**Problem to work on**
Pick out all lines of the entries that include the word "dart" and copy them.

**Material to process**
▽

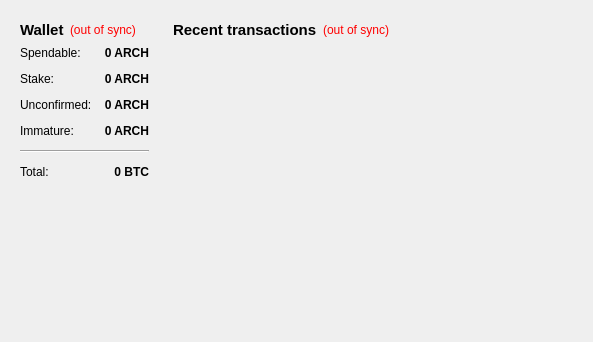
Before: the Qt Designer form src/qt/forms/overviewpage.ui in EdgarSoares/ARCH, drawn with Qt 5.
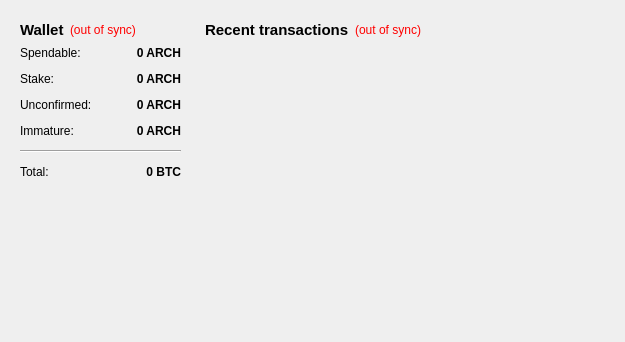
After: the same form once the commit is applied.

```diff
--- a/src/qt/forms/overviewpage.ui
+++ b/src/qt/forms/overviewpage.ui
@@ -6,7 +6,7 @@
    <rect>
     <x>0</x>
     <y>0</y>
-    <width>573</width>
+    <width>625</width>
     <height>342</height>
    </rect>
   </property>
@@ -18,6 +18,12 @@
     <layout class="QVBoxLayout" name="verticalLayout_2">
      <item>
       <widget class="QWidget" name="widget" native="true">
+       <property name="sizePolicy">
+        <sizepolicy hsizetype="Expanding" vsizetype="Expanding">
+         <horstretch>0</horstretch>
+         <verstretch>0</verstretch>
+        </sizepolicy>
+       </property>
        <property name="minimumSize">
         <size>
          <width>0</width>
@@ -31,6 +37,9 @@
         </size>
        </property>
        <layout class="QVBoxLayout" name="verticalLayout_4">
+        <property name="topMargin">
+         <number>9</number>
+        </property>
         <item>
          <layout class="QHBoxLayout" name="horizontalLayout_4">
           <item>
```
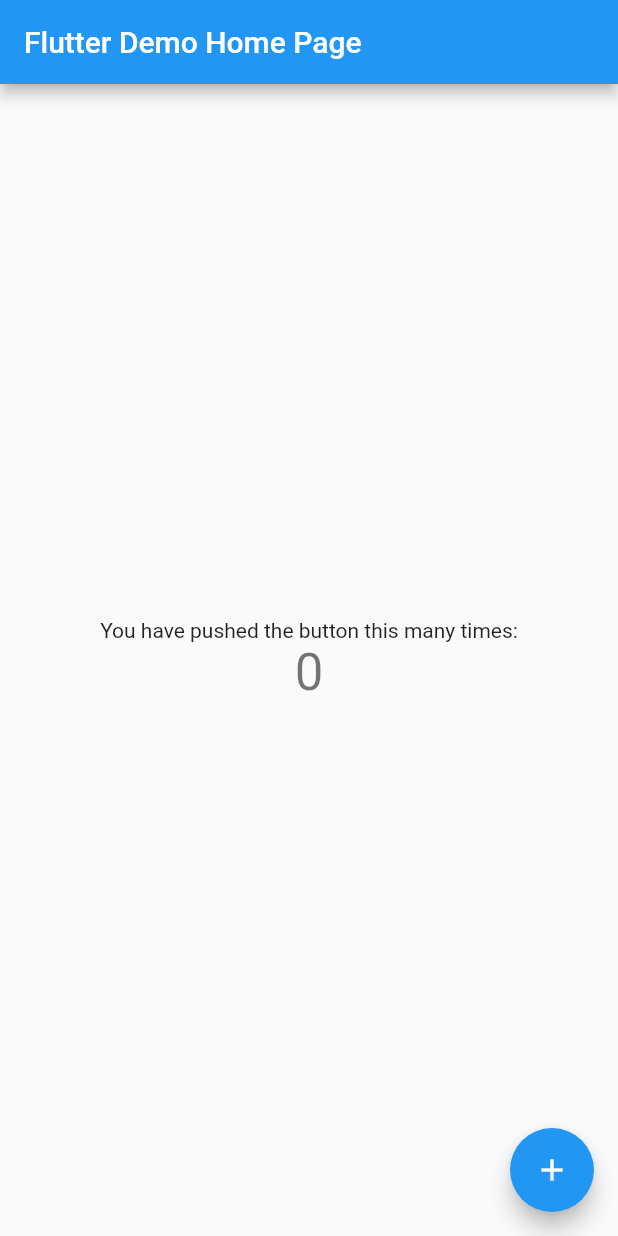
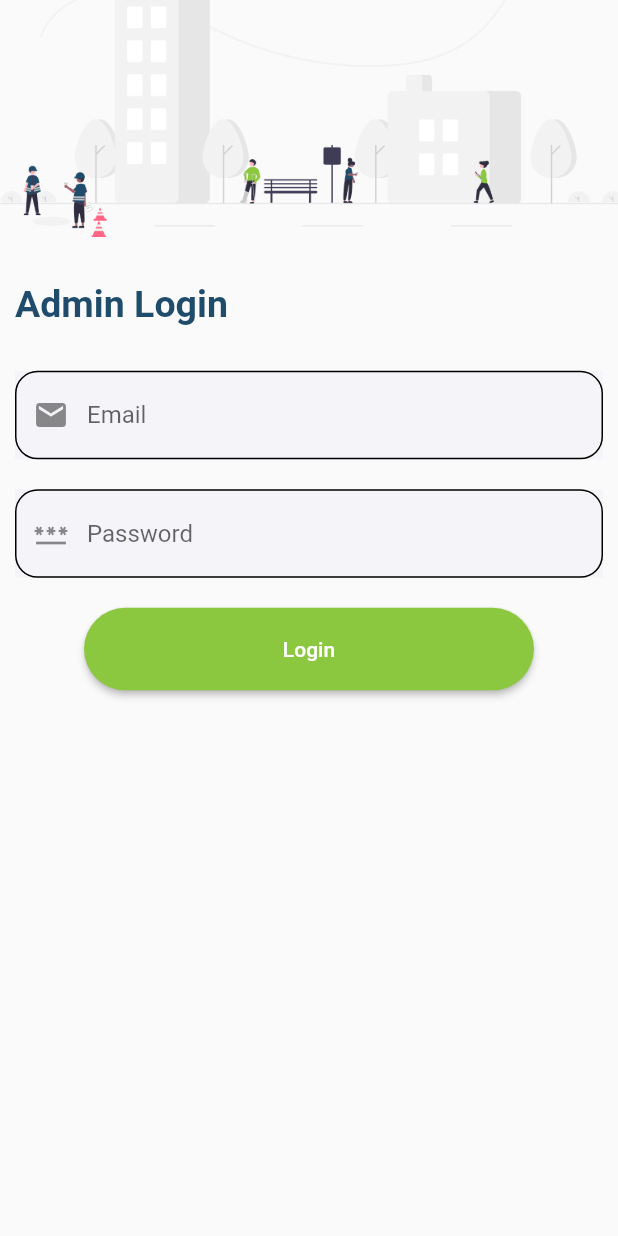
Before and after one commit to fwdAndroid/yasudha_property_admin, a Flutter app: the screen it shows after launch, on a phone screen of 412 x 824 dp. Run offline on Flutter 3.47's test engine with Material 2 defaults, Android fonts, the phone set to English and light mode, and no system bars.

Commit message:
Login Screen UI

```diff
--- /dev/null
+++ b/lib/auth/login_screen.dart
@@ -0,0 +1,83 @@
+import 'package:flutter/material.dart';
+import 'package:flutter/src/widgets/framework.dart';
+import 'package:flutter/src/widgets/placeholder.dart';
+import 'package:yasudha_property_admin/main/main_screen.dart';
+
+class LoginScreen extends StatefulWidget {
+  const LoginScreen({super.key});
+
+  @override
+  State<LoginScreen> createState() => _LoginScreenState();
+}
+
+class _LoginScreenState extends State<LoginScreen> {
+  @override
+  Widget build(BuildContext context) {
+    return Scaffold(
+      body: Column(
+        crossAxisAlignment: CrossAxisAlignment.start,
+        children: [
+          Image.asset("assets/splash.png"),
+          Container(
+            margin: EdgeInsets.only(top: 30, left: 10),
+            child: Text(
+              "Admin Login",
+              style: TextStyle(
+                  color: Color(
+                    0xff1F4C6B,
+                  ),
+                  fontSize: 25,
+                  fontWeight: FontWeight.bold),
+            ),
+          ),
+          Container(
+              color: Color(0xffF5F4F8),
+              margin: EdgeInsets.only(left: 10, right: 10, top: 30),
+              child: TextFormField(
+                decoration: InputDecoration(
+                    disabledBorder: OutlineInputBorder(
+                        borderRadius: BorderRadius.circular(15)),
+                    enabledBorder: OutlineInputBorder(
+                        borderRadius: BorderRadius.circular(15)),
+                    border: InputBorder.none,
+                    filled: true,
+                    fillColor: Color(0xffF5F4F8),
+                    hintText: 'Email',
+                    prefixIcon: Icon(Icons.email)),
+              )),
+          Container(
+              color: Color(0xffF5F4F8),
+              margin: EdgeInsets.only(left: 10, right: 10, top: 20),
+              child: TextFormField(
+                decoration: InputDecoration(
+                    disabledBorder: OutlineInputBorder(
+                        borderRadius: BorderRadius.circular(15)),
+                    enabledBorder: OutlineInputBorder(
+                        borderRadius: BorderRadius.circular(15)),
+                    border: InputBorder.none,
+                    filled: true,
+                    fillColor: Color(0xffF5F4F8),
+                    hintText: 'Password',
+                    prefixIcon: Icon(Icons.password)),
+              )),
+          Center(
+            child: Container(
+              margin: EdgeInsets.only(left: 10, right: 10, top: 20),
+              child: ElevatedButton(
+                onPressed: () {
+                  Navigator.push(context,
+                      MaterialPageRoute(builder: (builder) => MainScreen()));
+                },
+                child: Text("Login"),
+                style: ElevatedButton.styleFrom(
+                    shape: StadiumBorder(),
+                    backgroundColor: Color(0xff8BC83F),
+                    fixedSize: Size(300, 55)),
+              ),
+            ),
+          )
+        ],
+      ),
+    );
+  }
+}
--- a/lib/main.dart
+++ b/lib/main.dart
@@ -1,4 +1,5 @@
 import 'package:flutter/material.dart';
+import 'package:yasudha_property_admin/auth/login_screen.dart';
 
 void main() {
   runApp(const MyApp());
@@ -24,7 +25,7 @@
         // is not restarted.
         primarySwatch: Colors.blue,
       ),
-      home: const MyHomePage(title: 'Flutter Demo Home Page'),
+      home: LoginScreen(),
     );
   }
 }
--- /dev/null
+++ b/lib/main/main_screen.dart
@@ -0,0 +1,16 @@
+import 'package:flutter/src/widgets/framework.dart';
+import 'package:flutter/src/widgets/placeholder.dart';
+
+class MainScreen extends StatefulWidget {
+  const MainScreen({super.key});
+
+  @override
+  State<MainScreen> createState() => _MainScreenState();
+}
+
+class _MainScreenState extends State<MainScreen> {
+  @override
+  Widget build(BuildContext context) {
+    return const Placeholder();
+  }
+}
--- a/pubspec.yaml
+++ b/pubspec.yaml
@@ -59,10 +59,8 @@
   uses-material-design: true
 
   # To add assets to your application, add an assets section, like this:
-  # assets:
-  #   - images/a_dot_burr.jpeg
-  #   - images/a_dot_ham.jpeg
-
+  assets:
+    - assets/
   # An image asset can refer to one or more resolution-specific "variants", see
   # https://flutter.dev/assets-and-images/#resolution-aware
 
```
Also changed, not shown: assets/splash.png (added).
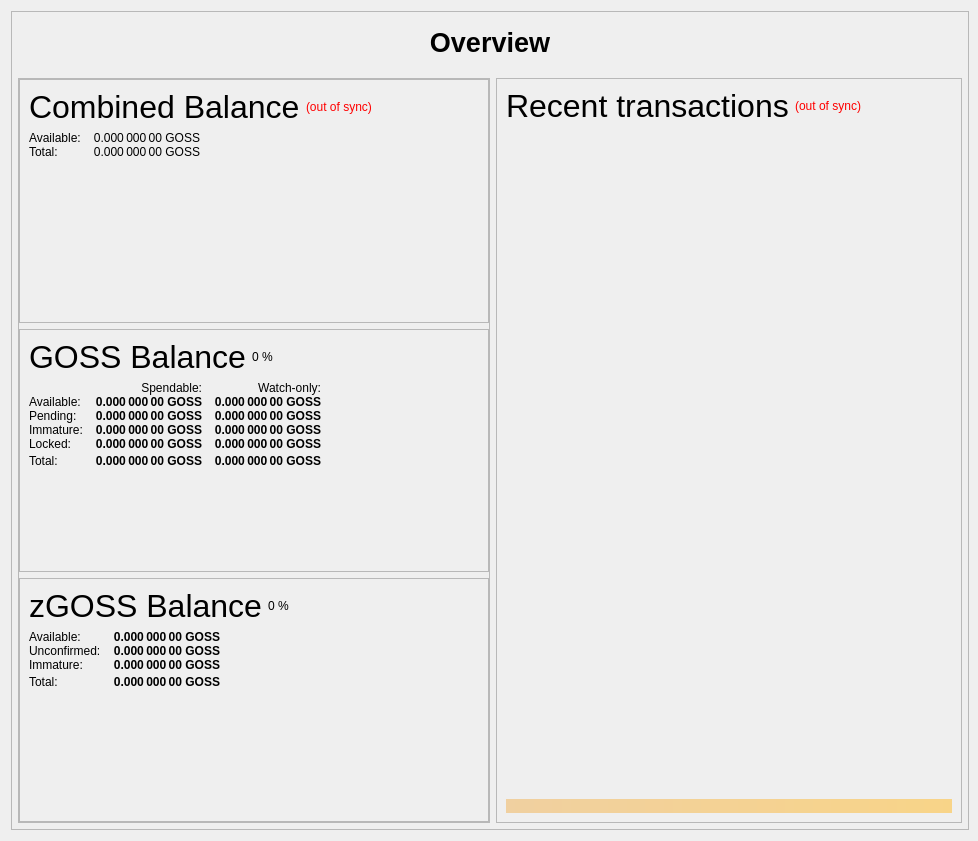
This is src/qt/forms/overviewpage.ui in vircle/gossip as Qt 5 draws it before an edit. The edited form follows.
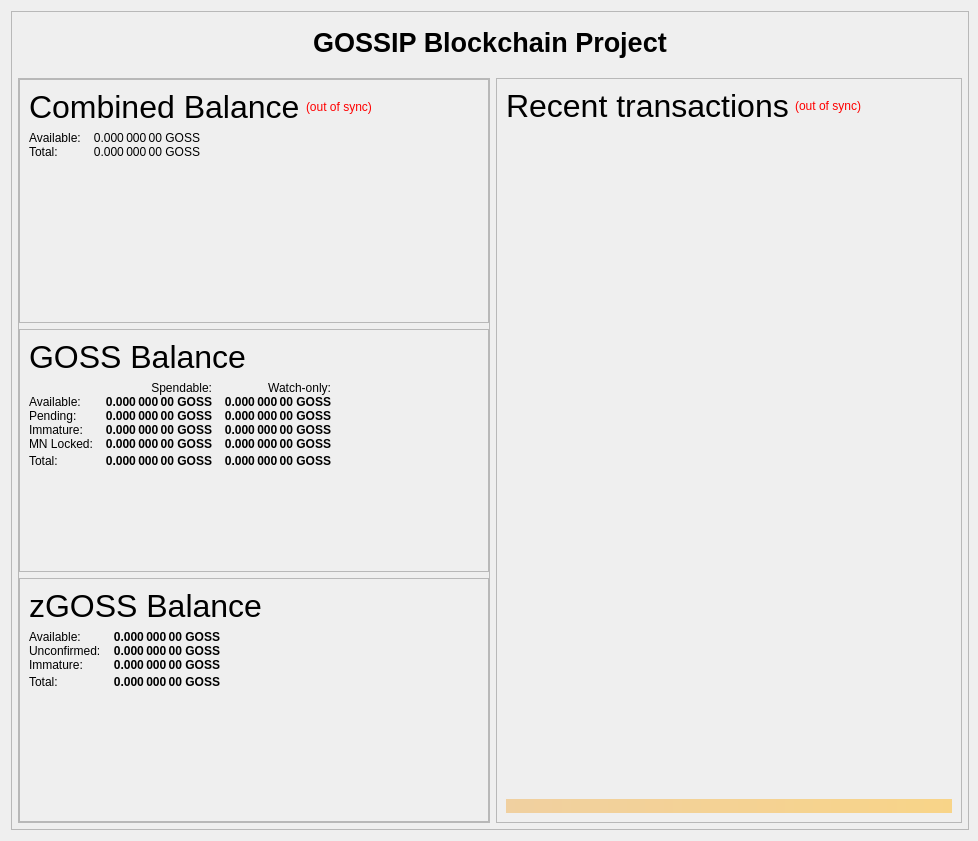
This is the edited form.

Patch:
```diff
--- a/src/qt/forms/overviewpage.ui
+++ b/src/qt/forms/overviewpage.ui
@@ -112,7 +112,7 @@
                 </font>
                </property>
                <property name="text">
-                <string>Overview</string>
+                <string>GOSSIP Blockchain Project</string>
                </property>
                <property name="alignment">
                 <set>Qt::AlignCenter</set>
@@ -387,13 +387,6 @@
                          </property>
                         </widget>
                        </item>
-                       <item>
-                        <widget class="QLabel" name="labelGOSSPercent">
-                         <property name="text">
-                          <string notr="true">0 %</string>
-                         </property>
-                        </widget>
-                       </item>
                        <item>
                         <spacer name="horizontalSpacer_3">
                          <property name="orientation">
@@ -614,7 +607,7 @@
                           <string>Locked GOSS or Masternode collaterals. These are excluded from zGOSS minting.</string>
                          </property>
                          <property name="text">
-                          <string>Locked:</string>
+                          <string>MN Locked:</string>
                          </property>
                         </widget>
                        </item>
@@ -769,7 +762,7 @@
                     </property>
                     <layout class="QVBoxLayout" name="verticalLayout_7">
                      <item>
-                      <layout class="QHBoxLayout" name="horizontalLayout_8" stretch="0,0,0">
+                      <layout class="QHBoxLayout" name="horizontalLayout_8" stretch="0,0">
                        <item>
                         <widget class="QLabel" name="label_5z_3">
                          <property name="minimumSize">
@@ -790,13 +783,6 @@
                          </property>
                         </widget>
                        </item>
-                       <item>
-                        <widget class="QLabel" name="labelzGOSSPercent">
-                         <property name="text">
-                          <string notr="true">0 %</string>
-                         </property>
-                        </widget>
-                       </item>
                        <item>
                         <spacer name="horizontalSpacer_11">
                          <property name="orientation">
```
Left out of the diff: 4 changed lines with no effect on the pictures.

△

**Completed exercise**
+++ b/lib/auth/login_screen.dart
+import 'package:flutter/material.dart';
+import 'package:flutter/src/widgets/framework.dart';
+import 'package:flutter/src/widgets/placeholder.dart';
+import 'package:yasudha_property_admin/main/main_screen.dart';
--- a/lib/main.dart
+++ b/lib/main.dart
 import 'package:flutter/material.dart';
+import 'package:yasudha_property_admin/auth/login_screen.dart';
+++ b/lib/main/main_screen.dart
+import 'package:flutter/src/widgets/framework.dart';
+import 'package:flutter/src/widgets/placeholder.dart';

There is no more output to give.